The Book of Thomas : Volume One: Heaven
by Robert Boyczuk


Overview - In the beginning, the Church ruled all the Spheres of the Apostles. But that was millennia ago, before the origins of this massive, artificial realm were forgotten. Now, drought, plague and war afflict the Spheres that make up the world of Man, fragmenting society into antagonistic sects that carry out ruthless pogroms.  Read more...

 
Paperback
  • $16.95

Add to Cart + Add to Wishlist

In Stock.

FREE Shipping for Club Members
Not a member? Join Today!
 
 
New & Used Marketplace 26 copies from $2.99
 
 
 

More About The Book of Thomas by Robert Boyczuk
 
 
 
Overview
In the beginning, the Church ruled all the Spheres of the Apostles. But that was millennia ago, before the origins of this massive, artificial realm were forgotten. Now, drought, plague and war afflict the Spheres that make up the world of Man, fragmenting society into antagonistic sects that carry out ruthless pogroms.

 
Details
  • ISBN-13: 9781927469279
  • ISBN-10: 1927469279
  • Publisher: Chizine Publications
  • Publish Date: November 2012
  • Page Count: 242
  • Reading Level: Ages 16-UP


Related Categories

Books > Fiction > Dystopian
Books > Fiction > Religious - General

 
Publishers Weekly Reviews

Publishers Weekly® Reviews

  • Reviewed in: Publishers Weekly, page .
  • Review Date: 2012-09-17
  • Reviewer: Staff

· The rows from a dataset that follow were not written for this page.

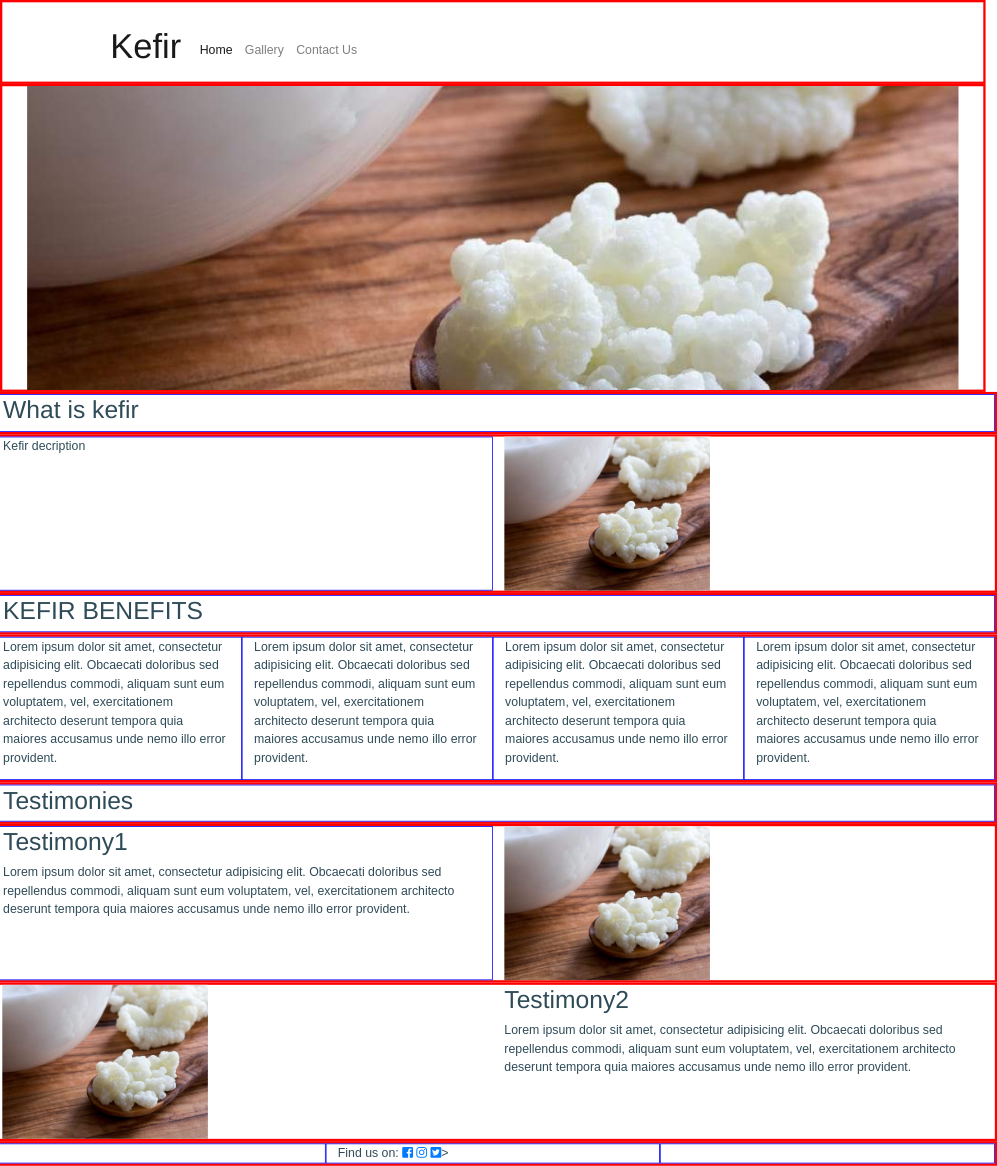
Repository: andna5980/kefir-web
Page: src/index.html
These files come from the project's save history. The page is drawn as it stood at one moment and after the next save; the edit follows.
The browser window is 1280 px wide. The page is 1295 px wide, so the pictures cover 1295 px, including what lies to the right of the window. The pictures show the whole page, at 77% of full size.
Some web fonts or font styles are not loaded; a fallback is used. Some web libraries are served in a nearby version.

Above is the page before, as saved 2021-02-28 12:52:19.

After the next save:
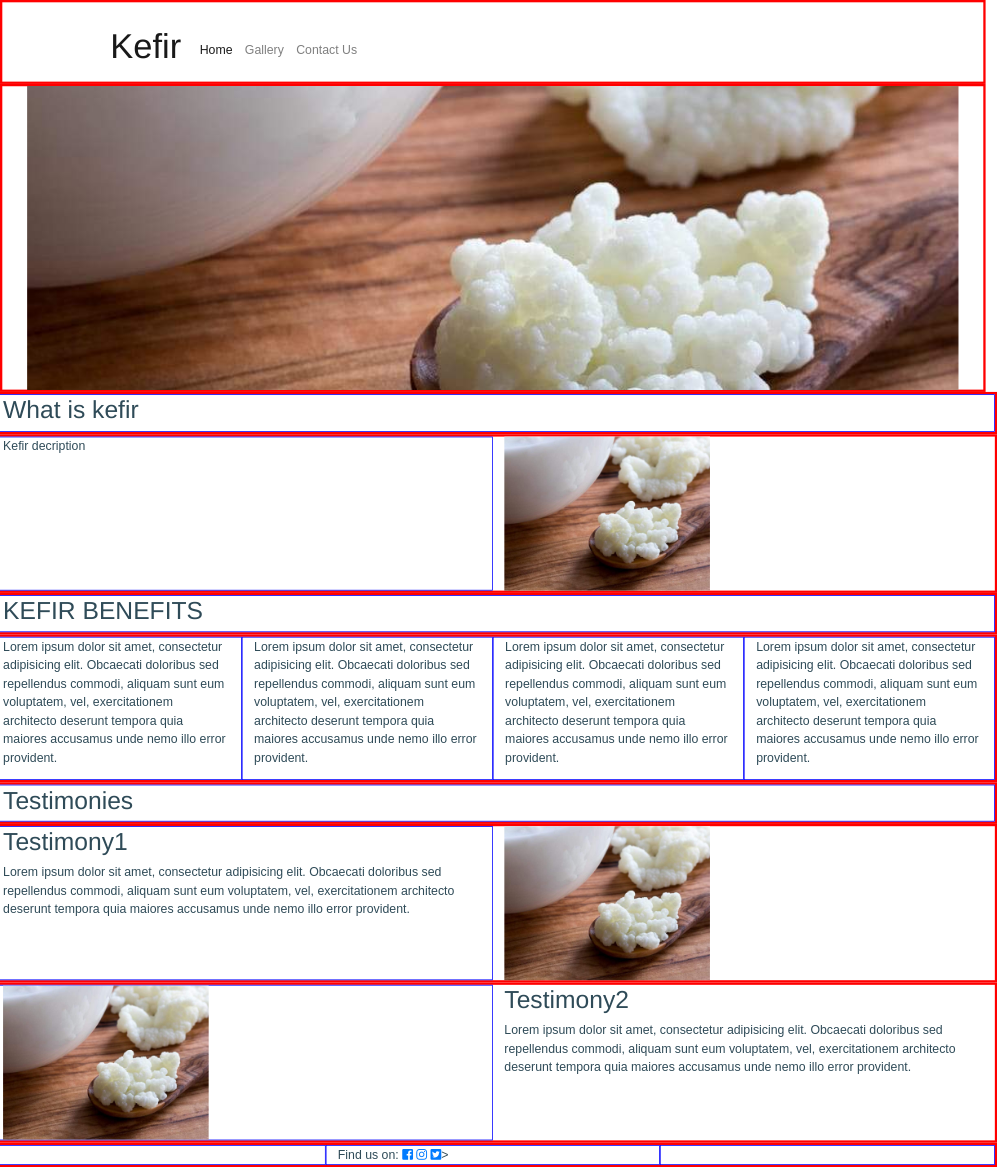
Saved 81 s later.
--- a/src/index.html
+++ b/src/index.html
@@ -127,7 +127,7 @@
     </div>
 
     <div class="test-red row">
-      <div class="col-12 col-sm-6">
+      <div class="test-blue col-12 col-sm-6">
         <img src="../src/assets/images/milk-kefir-grains-spoon_1024x1024.jpg" alt="kefir-products" height="200">
       </div>
       <div class="col-12 col-sm-6">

Earth has been divided into 14 Spheres, physical planes that act as separate worlds, all theoretically ruled by the Church. Something is starting to go wrong with the system, however, and a boy named Thomas becomes an unwitting keystone to a conspiracy that crosses all the Spheres and takes him from his orphanage to the Holy See of Rome and beyond. This postapocalyptic passion play is a lushly written but ultimately unsatisfactory quest plot with underrealized characters. Boyczuk (Nexus: Ascension) leaves vital revelations far too late; the conspiracy is a tenuous thread to tie together the laborious first-person travelogue of Thomas’s journey, and it leaves the reader with more questions than answers. Much of this could be forgiven were it not for the use of sexual violence to provide cheap characterization and flat motivations for most of the story’s action. (Nov.)

 
BAM Customer Reviews

DISCUSSION